- Your instructions -
Render every line of the data exactly as written, and leave out the pictures.
Records for processing section start
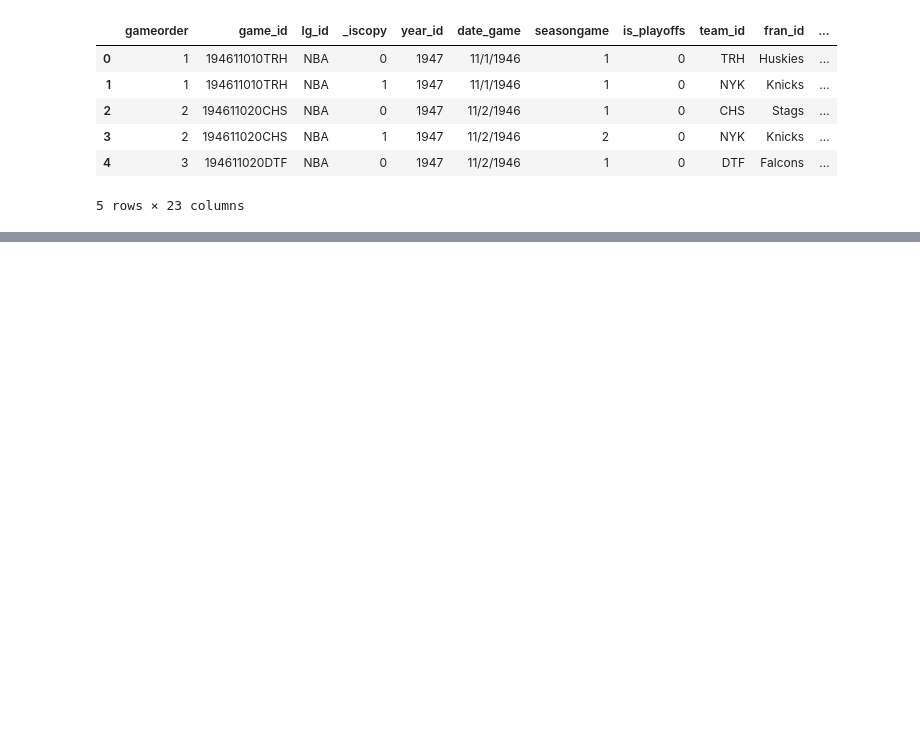
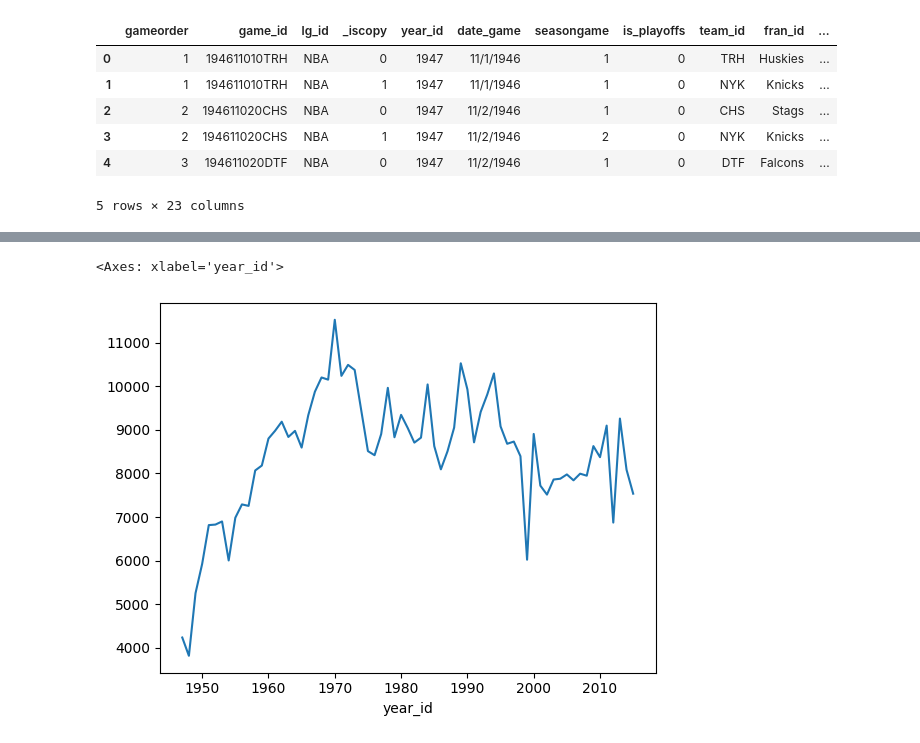
Before and after one commit to sara-zeus/NBA-History-Cleaned-Data, a Jupyter notebook: Viz.ipynb, the cells around one changed output, grey strips where cells are left out. Cells and saved outputs as stored; diff of their text form; code cells hidden in the pictures; blank space fills up the shorter version.

```diff
--- a/Viz.ipynb
+++ b/Viz.ipynb
@@ -23,0 +47,5 @@ nba.head()
+# %%
+Knicks_pts_by_year.plot()
+# %% [output]
+<Axes: xlabel='year_id'>
+[figure, added]
```
Also changed, not shown: parts of 8 cells of this notebook.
Records for processing section end
- Answer box -
Before and after one commit to sara-zeus/NBA-History-Cleaned-Data, a Jupyter notebook: Viz.ipynb, the cells around one changed output, grey strips where cells are left out. Cells and saved outputs as stored; diff of their text form; code cells hidden in the pictures; blank space fills up the shorter version.

```diff
--- a/Viz.ipynb
+++ b/Viz.ipynb
@@ -23,0 +47,5 @@ nba.head()
+# %%
+Knicks_pts_by_year.plot()
+# %% [output]
+<Axes: xlabel='year_id'>
+[figure, added]
```
Also changed, not shown: parts of 8 cells of this notebook.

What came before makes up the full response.